- Task details:
Return all lines of the records that contain the word "фиксу".
** Opening Records provided block **
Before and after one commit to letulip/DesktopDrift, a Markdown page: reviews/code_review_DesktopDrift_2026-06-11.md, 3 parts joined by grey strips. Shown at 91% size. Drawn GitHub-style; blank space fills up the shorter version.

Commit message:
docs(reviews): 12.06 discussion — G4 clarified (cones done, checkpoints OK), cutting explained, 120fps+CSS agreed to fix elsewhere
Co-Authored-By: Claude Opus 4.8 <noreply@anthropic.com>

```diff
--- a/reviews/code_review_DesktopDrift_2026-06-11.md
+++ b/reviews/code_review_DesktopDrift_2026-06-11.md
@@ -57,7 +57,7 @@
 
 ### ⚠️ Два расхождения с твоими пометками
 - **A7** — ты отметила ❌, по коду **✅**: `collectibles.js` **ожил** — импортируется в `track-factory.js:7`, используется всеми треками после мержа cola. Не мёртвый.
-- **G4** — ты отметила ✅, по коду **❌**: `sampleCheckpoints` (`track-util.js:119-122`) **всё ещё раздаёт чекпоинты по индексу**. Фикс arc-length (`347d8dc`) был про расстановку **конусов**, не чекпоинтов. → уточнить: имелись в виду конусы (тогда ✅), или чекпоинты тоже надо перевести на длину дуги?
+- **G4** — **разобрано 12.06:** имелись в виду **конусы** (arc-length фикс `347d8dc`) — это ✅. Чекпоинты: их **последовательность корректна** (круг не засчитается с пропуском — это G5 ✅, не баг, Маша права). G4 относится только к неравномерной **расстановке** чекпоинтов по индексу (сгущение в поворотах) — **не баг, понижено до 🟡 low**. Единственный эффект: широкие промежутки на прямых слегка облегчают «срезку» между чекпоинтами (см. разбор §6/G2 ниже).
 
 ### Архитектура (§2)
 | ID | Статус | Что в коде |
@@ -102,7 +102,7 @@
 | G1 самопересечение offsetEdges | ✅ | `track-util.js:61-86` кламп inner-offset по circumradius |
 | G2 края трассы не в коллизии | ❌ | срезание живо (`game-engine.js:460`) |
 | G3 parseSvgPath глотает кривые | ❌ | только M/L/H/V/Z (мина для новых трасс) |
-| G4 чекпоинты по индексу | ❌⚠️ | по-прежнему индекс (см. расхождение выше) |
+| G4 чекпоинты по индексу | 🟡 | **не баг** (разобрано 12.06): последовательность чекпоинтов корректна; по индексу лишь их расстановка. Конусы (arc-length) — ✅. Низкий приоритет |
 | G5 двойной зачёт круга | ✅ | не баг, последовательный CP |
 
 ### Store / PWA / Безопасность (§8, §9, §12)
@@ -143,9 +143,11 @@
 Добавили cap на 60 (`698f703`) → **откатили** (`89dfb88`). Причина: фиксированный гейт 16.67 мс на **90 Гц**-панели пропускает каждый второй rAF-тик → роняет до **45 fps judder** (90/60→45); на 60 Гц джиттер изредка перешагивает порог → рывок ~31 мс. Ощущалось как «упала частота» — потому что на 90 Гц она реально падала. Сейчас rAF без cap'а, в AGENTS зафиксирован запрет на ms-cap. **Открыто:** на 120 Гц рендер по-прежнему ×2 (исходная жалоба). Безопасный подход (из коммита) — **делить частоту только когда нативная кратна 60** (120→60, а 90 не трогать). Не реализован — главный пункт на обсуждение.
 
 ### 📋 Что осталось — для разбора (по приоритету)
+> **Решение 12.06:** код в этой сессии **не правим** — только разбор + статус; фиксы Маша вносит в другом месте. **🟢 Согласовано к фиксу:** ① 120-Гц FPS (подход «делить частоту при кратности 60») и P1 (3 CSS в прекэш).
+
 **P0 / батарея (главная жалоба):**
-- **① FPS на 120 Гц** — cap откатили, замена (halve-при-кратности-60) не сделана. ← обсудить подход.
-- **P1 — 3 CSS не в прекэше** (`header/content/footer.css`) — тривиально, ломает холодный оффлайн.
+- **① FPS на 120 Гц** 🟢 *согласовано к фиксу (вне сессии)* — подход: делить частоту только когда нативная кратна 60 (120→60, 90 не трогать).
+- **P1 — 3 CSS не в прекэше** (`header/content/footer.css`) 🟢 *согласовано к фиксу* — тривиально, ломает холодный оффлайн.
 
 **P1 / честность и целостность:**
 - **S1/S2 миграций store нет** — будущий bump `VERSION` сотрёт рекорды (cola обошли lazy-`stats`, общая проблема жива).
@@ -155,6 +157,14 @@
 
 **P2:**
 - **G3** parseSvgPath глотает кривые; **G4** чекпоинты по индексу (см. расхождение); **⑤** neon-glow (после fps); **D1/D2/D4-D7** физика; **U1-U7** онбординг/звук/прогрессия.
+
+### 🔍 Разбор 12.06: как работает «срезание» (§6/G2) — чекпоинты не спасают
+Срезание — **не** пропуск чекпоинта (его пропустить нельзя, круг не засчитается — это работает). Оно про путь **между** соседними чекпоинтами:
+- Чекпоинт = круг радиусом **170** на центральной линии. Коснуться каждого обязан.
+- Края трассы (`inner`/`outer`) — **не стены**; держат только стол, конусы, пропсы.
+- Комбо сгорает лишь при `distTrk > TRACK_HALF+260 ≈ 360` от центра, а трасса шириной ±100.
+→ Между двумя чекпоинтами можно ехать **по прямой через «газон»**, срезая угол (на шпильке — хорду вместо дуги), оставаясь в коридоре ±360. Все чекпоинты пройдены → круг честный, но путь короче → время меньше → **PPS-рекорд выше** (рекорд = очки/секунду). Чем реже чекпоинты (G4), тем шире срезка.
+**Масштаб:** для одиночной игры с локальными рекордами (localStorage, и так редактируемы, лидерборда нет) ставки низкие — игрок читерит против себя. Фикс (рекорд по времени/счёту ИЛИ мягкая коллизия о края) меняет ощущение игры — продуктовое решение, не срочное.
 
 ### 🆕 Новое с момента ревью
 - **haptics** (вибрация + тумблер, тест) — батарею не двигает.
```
** Closing Records provided block **
- Written solution:
+> **Решение 12.06:** код в этой сессии **не правим** — только разбор + статус; фиксы Маша вносит в другом месте. **🟢 Согласовано к фиксу:** ① 120-Гц FPS (подход «делить частоту при кратности 60») и P1 (3 CSS в прекэш).
+- **① FPS на 120 Гц** 🟢 *согласовано к фиксу (вне сессии)* — подход: делить частоту только когда нативная кратна 60 (120→60, 90 не трогать).
+- **P1 — 3 CSS не в прекэше** (`header/content/footer.css`) 🟢 *согласовано к фиксу* — тривиально, ломает холодный оффлайн.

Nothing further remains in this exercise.